# Problem description
Set down, exactly as written, every line from the top of the records below to the line containing "WIP elements perfectly", both ends included, and no others.

===============

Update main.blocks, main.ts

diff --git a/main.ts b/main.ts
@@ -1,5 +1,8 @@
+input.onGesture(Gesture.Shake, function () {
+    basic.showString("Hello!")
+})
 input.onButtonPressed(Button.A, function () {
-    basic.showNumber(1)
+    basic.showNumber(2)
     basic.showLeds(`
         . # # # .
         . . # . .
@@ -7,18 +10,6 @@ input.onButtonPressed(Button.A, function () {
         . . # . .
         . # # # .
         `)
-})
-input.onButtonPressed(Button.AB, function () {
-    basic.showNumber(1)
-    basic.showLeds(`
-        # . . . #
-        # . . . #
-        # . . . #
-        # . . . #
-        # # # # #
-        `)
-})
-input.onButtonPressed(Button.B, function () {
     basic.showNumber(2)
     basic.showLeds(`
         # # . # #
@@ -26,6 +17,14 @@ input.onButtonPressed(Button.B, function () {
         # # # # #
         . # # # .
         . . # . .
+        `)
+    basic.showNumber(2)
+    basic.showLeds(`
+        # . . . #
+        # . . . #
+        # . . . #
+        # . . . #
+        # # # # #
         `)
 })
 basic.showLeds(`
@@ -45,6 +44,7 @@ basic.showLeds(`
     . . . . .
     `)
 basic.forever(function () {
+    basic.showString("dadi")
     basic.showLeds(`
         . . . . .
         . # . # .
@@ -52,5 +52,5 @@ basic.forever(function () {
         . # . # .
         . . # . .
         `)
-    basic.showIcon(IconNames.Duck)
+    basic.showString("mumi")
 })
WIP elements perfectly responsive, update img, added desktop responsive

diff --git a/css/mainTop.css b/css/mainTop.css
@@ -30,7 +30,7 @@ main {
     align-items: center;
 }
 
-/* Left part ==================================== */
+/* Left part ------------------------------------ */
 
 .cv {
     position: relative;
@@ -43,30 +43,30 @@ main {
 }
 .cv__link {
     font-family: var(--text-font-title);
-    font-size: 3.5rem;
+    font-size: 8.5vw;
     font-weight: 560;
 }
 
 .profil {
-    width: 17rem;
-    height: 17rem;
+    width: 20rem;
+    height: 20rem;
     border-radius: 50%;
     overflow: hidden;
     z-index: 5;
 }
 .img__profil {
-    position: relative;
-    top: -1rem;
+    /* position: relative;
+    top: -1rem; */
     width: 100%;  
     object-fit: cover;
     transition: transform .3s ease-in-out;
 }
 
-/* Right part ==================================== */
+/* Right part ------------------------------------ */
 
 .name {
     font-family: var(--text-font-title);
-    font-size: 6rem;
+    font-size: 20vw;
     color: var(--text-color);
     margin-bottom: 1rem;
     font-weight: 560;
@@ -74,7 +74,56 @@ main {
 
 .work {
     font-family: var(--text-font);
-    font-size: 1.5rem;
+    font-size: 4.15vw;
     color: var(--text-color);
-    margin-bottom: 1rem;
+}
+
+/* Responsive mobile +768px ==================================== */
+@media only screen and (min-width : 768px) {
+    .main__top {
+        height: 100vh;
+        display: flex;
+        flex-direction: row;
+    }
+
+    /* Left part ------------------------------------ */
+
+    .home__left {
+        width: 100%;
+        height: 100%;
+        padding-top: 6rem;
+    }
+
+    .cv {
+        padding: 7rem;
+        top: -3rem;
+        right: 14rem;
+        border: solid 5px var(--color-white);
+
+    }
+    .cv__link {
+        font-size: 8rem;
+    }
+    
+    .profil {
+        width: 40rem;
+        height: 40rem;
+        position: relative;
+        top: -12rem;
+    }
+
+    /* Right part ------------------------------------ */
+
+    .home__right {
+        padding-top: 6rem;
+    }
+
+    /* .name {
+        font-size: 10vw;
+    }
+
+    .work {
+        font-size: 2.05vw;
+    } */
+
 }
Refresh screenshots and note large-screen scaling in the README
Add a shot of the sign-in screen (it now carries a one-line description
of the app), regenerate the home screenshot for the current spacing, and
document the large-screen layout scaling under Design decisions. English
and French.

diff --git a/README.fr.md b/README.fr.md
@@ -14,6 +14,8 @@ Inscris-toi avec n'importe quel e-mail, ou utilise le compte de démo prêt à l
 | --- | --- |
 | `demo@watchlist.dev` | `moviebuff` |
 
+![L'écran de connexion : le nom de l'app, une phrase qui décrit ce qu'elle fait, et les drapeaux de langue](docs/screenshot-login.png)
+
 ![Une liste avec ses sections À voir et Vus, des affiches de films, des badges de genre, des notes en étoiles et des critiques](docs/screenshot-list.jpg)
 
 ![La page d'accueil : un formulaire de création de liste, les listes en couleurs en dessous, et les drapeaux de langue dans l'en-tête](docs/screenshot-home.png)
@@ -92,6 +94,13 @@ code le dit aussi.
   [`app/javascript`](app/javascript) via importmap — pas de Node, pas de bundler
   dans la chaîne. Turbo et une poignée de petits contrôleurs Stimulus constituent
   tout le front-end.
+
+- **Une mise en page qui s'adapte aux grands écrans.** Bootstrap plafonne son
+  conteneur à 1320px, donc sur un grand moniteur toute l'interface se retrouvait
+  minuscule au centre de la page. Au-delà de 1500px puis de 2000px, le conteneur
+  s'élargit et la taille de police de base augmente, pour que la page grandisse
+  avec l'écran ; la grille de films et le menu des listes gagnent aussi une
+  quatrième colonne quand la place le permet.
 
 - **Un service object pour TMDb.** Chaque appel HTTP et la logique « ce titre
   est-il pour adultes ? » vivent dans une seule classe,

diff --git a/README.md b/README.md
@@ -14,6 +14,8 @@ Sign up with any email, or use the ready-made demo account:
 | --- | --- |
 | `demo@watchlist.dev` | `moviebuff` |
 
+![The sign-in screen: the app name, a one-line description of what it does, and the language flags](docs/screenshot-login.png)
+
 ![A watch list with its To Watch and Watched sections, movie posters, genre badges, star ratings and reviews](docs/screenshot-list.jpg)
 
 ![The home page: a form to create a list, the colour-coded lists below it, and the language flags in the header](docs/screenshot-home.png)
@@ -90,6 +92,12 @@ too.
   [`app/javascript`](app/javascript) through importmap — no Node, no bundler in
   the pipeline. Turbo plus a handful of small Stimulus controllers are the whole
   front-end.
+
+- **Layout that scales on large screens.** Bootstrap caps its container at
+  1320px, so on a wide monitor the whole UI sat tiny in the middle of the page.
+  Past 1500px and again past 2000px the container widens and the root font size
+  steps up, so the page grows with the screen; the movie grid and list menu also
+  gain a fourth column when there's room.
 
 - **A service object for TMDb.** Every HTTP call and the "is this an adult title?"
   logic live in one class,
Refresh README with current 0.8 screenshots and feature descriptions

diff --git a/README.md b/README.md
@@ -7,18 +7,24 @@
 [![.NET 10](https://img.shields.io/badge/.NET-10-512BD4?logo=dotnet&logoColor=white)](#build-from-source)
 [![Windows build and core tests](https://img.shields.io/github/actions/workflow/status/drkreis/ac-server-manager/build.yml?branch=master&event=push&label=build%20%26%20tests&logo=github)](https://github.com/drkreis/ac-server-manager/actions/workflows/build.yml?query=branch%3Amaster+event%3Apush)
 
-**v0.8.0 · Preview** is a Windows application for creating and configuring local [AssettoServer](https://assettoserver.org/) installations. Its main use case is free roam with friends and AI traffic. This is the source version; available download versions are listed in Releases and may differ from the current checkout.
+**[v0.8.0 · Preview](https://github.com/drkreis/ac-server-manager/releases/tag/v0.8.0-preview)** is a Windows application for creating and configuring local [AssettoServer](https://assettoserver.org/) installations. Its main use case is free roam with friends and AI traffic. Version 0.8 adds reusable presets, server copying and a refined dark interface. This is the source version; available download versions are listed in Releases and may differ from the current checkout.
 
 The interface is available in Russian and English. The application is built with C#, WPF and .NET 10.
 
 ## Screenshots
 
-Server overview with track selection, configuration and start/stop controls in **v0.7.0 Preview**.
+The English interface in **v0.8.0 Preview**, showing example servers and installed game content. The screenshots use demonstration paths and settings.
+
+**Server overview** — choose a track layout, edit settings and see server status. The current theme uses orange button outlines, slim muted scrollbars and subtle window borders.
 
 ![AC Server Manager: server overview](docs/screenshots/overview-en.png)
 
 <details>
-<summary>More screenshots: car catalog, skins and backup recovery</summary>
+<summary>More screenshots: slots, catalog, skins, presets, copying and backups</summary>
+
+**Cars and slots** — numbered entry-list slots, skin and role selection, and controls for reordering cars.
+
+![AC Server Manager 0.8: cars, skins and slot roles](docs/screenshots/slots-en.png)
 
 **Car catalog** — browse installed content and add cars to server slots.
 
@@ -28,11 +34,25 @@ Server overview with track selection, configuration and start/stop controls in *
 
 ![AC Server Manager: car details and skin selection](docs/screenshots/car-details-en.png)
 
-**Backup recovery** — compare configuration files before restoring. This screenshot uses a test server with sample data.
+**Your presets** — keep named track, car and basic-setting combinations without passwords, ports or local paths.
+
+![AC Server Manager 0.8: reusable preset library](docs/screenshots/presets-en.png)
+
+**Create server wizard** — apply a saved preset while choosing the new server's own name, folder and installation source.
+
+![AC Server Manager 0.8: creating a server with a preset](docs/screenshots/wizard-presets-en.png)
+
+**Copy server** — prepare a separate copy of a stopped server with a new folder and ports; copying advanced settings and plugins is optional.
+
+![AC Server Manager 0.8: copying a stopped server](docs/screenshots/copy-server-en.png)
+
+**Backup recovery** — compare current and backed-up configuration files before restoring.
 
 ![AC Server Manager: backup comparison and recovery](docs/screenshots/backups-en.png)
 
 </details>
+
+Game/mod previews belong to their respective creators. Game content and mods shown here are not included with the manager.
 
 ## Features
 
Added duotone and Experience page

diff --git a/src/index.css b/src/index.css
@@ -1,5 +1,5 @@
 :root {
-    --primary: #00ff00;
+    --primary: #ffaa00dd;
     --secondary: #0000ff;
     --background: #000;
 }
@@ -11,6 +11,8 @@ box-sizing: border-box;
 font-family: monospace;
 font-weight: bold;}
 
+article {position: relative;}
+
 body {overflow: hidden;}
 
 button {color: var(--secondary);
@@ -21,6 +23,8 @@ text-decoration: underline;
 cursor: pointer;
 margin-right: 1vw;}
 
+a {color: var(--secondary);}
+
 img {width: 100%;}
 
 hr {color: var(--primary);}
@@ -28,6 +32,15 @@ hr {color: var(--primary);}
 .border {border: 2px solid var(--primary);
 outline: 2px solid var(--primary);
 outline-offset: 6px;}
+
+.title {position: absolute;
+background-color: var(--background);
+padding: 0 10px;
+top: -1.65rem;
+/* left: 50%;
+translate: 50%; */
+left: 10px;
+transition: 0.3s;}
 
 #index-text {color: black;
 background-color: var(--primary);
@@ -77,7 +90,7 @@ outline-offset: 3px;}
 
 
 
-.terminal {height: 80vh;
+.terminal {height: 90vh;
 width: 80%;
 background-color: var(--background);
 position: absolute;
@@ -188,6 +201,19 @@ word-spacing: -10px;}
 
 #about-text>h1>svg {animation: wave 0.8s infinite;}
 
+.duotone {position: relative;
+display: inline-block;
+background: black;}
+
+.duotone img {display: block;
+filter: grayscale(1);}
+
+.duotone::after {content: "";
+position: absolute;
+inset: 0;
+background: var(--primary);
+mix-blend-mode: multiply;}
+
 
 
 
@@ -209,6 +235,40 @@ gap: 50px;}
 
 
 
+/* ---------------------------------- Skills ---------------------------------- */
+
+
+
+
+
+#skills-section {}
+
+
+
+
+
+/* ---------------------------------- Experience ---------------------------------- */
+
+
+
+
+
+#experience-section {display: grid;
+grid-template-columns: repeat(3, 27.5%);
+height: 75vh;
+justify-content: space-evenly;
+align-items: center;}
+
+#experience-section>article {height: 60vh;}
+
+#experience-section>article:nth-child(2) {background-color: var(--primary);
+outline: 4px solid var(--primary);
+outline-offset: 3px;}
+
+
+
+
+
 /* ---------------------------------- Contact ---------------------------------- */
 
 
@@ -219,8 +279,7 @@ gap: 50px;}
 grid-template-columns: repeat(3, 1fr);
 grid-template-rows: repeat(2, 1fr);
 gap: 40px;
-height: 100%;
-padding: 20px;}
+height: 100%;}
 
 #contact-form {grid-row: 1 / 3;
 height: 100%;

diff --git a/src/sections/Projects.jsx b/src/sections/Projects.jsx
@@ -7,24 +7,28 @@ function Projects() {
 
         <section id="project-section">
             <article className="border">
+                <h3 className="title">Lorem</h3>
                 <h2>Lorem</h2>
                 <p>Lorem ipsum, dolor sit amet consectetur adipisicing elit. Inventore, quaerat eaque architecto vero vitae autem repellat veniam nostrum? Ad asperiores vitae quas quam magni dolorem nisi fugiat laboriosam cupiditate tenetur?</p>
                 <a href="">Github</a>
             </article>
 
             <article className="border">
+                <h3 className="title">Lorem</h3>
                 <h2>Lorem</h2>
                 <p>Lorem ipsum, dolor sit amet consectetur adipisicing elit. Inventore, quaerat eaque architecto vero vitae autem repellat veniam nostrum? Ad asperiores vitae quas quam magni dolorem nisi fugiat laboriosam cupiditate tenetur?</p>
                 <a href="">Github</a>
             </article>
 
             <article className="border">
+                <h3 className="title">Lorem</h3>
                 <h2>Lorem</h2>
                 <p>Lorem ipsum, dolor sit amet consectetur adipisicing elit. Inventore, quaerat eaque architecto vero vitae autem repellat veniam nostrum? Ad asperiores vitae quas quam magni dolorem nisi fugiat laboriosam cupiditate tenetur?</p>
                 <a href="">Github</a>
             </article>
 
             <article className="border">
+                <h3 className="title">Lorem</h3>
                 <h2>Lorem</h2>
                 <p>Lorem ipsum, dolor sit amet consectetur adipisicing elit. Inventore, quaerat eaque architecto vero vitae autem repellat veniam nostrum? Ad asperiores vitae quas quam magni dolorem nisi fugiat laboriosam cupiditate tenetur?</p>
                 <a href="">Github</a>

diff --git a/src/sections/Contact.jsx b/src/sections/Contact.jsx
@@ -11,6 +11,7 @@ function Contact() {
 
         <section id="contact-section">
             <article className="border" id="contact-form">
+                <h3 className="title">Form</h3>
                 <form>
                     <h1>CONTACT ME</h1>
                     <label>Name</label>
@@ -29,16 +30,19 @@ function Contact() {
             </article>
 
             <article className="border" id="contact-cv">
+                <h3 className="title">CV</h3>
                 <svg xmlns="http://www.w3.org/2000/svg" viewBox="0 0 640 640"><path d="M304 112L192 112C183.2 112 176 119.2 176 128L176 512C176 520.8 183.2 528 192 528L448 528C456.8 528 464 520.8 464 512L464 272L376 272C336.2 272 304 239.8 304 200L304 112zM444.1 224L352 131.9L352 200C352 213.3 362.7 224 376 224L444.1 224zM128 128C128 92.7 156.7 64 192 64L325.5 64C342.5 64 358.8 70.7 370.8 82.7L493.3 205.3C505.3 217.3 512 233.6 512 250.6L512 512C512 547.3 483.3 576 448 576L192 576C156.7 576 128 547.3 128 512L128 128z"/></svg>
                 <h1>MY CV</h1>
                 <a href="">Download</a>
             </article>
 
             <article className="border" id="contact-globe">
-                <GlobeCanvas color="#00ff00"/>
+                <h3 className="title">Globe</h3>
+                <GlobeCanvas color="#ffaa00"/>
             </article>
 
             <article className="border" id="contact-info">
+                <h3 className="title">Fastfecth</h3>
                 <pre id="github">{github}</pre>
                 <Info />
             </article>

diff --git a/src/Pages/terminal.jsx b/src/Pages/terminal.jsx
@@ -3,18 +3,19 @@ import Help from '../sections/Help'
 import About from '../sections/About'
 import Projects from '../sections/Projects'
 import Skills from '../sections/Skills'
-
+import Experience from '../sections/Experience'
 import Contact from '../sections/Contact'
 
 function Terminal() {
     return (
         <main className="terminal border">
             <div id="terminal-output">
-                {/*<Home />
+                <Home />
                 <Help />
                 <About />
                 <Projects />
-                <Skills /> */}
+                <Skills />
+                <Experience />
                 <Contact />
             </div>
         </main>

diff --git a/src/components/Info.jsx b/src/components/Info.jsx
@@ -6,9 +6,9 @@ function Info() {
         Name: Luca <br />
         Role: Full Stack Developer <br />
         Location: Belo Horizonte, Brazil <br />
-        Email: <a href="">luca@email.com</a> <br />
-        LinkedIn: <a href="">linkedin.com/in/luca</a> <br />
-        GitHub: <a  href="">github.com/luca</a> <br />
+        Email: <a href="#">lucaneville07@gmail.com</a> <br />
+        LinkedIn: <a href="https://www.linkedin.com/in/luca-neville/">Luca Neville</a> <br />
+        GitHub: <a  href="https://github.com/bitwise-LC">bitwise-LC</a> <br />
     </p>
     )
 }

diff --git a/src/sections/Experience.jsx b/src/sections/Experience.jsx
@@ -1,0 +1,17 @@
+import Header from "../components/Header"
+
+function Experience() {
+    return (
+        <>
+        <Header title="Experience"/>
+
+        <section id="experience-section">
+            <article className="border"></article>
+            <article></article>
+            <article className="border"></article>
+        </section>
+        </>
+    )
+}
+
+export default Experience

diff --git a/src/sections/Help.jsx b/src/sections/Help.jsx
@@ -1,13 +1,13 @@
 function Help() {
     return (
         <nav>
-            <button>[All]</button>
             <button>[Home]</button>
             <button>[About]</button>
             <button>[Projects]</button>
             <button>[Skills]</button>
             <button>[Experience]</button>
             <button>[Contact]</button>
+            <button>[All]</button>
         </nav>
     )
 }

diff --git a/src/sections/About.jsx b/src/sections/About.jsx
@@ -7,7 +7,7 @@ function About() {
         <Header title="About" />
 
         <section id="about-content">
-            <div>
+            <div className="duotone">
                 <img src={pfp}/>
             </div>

===============

# Answer
Update main.blocks, main.ts

diff --git a/main.ts b/main.ts
@@ -1,5 +1,8 @@
+input.onGesture(Gesture.Shake, function () {
+    basic.showString("Hello!")
+})
 input.onButtonPressed(Button.A, function () {
-    basic.showNumber(1)
+    basic.showNumber(2)
     basic.showLeds(`
         . # # # .
         . . # . .
@@ -7,18 +10,6 @@ input.onButtonPressed(Button.A, function () {
         . . # . .
         . # # # .
         `)
-})
-input.onButtonPressed(Button.AB, function () {
-    basic.showNumber(1)
-    basic.showLeds(`
-        # . . . #
-        # . . . #
-        # . . . #
-        # . . . #
-        # # # # #
-        `)
-})
-input.onButtonPressed(Button.B, function () {
     basic.showNumber(2)
     basic.showLeds(`
         # # . # #
@@ -26,6 +17,14 @@ input.onButtonPressed(Button.B, function () {
         # # # # #
         . # # # .
         . . # . .
+        `)
+    basic.showNumber(2)
+    basic.showLeds(`
+        # . . . #
+        # . . . #
+        # . . . #
+        # . . . #
+        # # # # #
         `)
 })
 basic.showLeds(`
@@ -45,6 +44,7 @@ basic.showLeds(`
     . . . . .
     `)
 basic.forever(function () {
+    basic.showString("dadi")
     basic.showLeds(`
         . . . . .
         . # . # .
@@ -52,5 +52,5 @@ basic.forever(function () {
         . # . # .
         . . # . .
         `)
-    basic.showIcon(IconNames.Duck)
+    basic.showString("mumi")
 })
WIP elements perfectly responsive, update img, added desktop responsive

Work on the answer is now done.